It appears that internal combustion engines (ICE) have been in existence forever, as of course they have changed lifestyles and economies the world over. ICE have provided stimulus to the economies in manufacturing, trading carbon footprint, the energy companies and the environment. Compared to a century ago, ICE of today is very different, equipped with most advanced features that make the automobile a fun to drive experience. They provide the pep to a vehicle, while managing power delivery through driver demand.
The basic purpose of an ICE is to provide tractive power through combustion of a fuel. Types of fuels could range from gasoline, diesel, bio-diesel, ethanol, hydrogen or CNG. Each of these energy sources has challenged the mobility fraternity to become innovative to extract the most power out of them, by maintaining longevity of engine components, their reliability and efficiency to the highest possible limits. Electronics and controls were developed to adapt to each of these avatars of fuels and engines. Packaging an ICE under the hood has its own interesting aspects in terms of NVH, thermal management, wiring, robustness and vehicle styling. The ICE have amazingly high power and energy density, are flexible enough for various vehicle platforms and capable to meet regulations across multi-modal automotive ecosystems.
In today’s context of societal needs, transportation, environmental efficiency, reliability and recyclability, the ICE plays a central and primary role. Understanding the changes in an ICE that will affect the carbon footprint of a vehicle and the gm/km of CO2 are more importantly the factors that mandate more research and innovation. The competitive edge of a vehicle is dependent on its carbon footprint through the ICE. The combustion, firing order of cylinders in an engine, shape and size of the pistons, the fuel pressure, the type of injectors, intelligent sensors, amount of oxygen with the air-density decide the tailpipe emissions and carbon footprint. In the last few decades, turbo chargers and superchargers have positively impacted the power delivery and improved tailpipe emissions. However, recent radical breakthroughs are awaited to address dramatic improvements.

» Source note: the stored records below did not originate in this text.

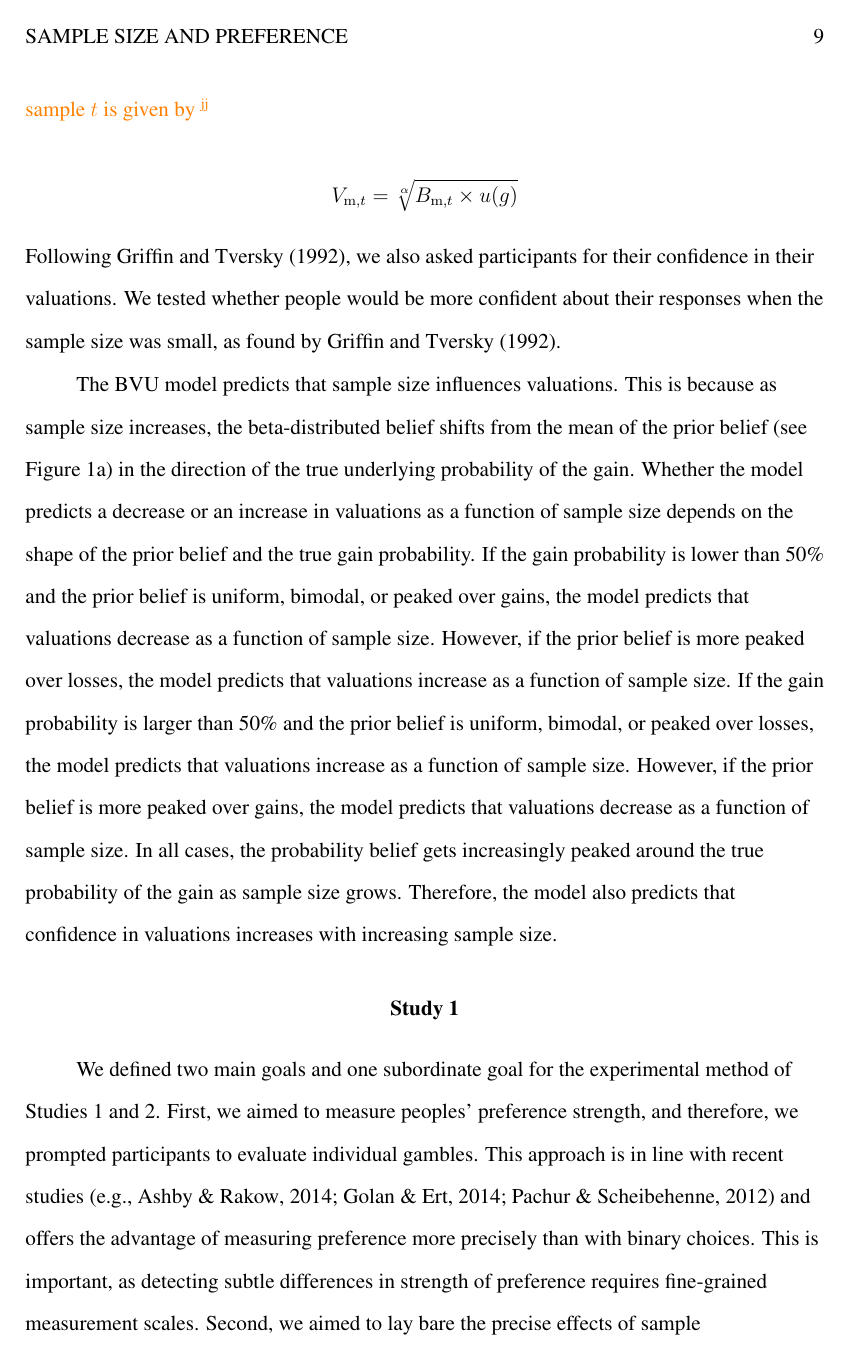
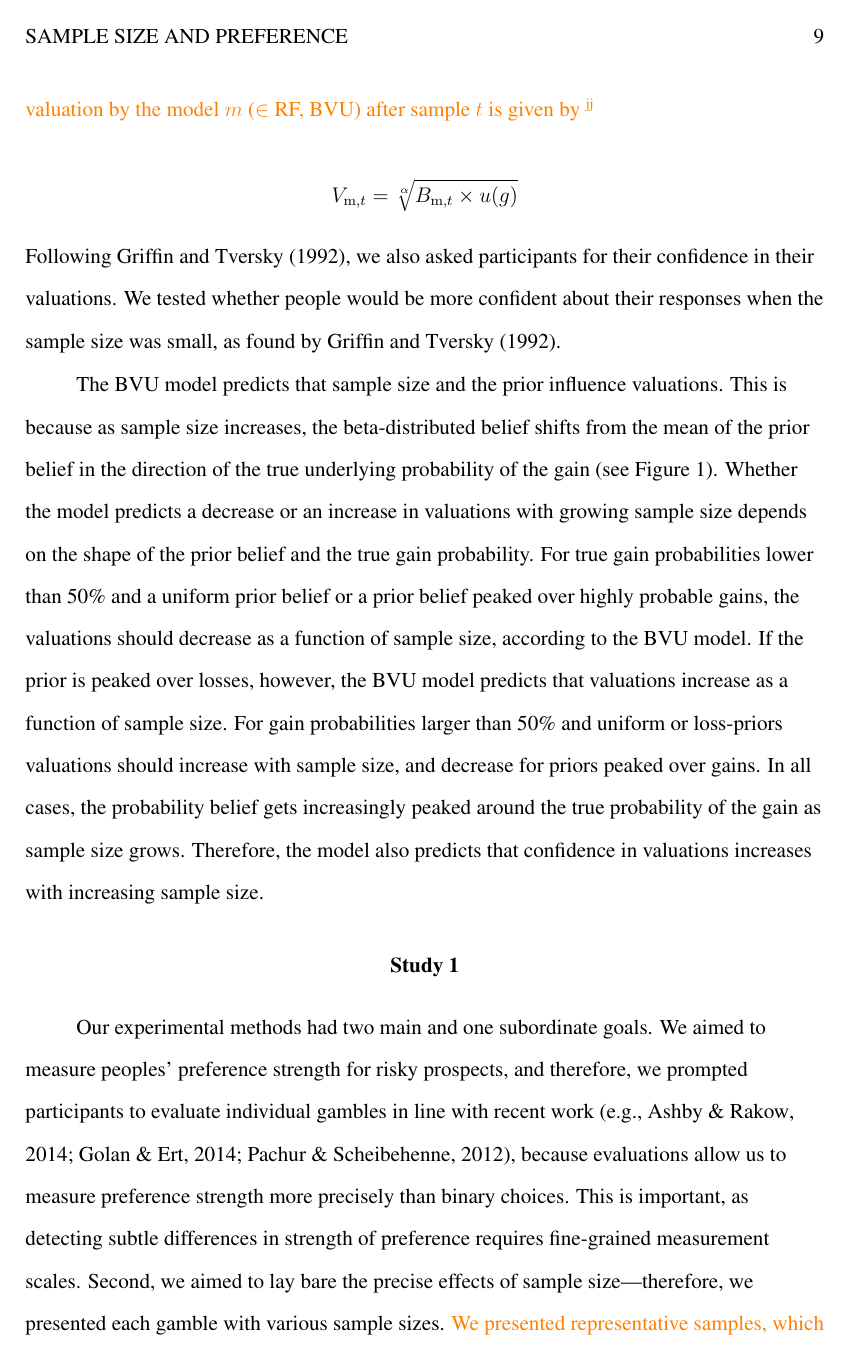
Before and after one commit to JanaJarecki/The-influence-of-sample-size-on-preferences-from-experience, a LaTeX paper (_R1_manuscript.tex): page 9 of 38. Compiled offline with pdfLaTeX.

Commit message:
Update on Overleaf.

```diff
--- a/_R1_manuscript.tex
+++ b/_R1_manuscript.tex
@@ -118,10 +118,10 @@ Following \cite{Griffin1992}, we also asked participants for their confidence in
 
 
 
-The BVU model predicts that sample size influences valuations. This is because as sample size increases, the beta-distributed belief shifts from the mean of the prior belief (see Figure \ref{fig:sensi}a) in the direction of the true underlying probability of the gain. Whether the model predicts a decrease or an increase in valuations as a function of sample size depends on the shape of the prior belief and the true gain probability. If the gain probability is lower than 50\% and the prior belief is uniform, bimodal, or peaked over gains, the model predicts that valuations decrease as a function of sample size. However, if the prior belief is more peaked over losses, the model predicts that valuations increase as a function of sample size. If the gain probability is larger than 50\% and the prior belief is uniform, bimodal, or peaked over losses, the model predicts that valuations increase as a function of sample size. However, if the prior belief is more peaked over gains, the model predicts that valuations decrease as a function of sample size. In all cases, the probability belief gets increasingly peaked around the true probability of the gain as sample size grows. Therefore, the model also predicts that confidence in valuations increases with increasing sample size. %We also test this prediction by assessing confidence ratings.
+The BVU model predicts that sample size and the prior influence valuations. This is because as sample size increases, the beta-distributed belief shifts from the mean of the prior belief in the direction of the true underlying probability of the gain  (see Figure \ref{fig:sensi}). Whether the model predicts a decrease or an increase in valuations with growing sample size depends on the shape of the prior belief and the true gain probability. For true gain probabilities lower than 50\% and a uniform prior belief or a prior belief peaked over highly probable gains, the valuations should decrease as a function of sample size, according to the BVU model. If the prior is peaked over losses, however, the BVU model predicts that valuations increase as a function of sample size. For gain probabilities  larger than 50\% and uniform or loss-priors valuations should increase with sample size, and decrease for priors peaked over gains. In all cases, the probability belief gets increasingly peaked around the true probability of the gain as sample size grows. Therefore, the model also predicts that confidence in valuations increases with increasing sample size. %We also test this prediction by assessing confidence ratings.
 
 \section{Study 1}
-We defined two main goals and one subordinate goal for the experimental method of Studies 1 and 2. First, we aimed to measure peoples' preference strength, and therefore, we prompted participants to evaluate individual gambles. This approach is in line with recent studies \citep[e.g.,][]{Ashby2014, Golan2014, Pachur2012} and offers the advantage of measuring preference more precisely than with binary choices. This is important, as detecting subtle differences in strength of preference requires fine-grained measurement scales. Second, we aimed to lay bare the precise effects of sample size---therefore, we presented each gamble with various sample sizes. \added[id=jj]{We presented representative samples, which eliminates sampling error and allows} for an unbiased comparison of the effects of sample sizes. However, the order of outcomes within a sampling sequence was random. \added[id=jj]{A third, but sub-ordinate, goal was comparing valuations from experience with valuations from description.} Therefore, we added a block where people made valuations from description. However, as our main goals involved studying how preferences change as a function of sample size, we refrained from manipulating the order of the experience and description blocks. Instead, all people made valuations first from experience and afterward in a separate block from description.
+Our experimental methods had two main and one subordinate goals. We aimed to measure peoples' preference strength for risky prospects, and therefore, we prompted participants to evaluate individual gambles in line with recent work \citep[e.g.,][]{Ashby2014, Golan2014, Pachur2012}, because evaluations allow us to measure preference strength more precisely than binary choices. This is important, as detecting subtle differences in strength of preference requires fine-grained measurement scales. Second, we aimed to lay bare the precise effects of sample size---therefore, we presented each gamble with various sample sizes. \added[id=jj]{We presented representative samples, which eliminates sampling error and allows} for an unbiased comparison of the effects of sample sizes. However, the order of outcomes within a sampling sequence was random. \added[id=jj]{A third, but sub-ordinate, goal was comparing valuations from experience with valuations from description.} Therefore, we added a block where people made valuations from description. However, as our main goals involved studying how preferences change as a function of sample size, we refrained from manipulating the order of the experience and description blocks. Instead, all people made valuations first from experience and afterward in a separate block from description.
 
 In Study 1, we examined how people form valuations from experience when they know the possible outcomes before they start sampling. In a situation where the outcomes are known, learning is simplified because participants only need to learn the outcome probabilities from experience.
 
```
Also changed, not shown: _R1_manuscript.tex (2 more changed lines).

In a hybrid powertrain, engine is more of a supplementary source of energy. It is integrated with a motor in the package, with unique control architectures, sequenced power delivery, and importantly the ability to deliver higher efficiency. Achieving a lower carbon footprint by integrating the ICE is more of an experienced art than a science. The physics of each of these components are known separately, but in the hybrid powertrain, it is the finesse by which they are made to work in unison to deliver the desired cahier de charge is important in a vehicle design specification.
Due to traffic patterns and socio-techno pressures, the drivers’ demands have changed along with vehicle usages. They are visual & digital, impatient to get power with the least pedal input, look for a seamless cleaner vehicle that delivers fun driving. ICE can modulate and meet these driver expectations, real-time.
The latest trend in data analytics is to be able to map such and other driver behaviours with their demands in different settings to match the ICE power delivery in a conventional or hybrid vehicle. There are technology demonstrators of virtual power delivery to change the output of an engine especially in robotized endurance vehicle testing and systems developments. This ability to increase or decrease power virtually in an engine will be a paradigm shift in ICE development, speed to market, manufacturing costs and navigating the carbon footprints in a variety of sustainable transportation models of the mobility industry. ICE is the one-off that can do it all.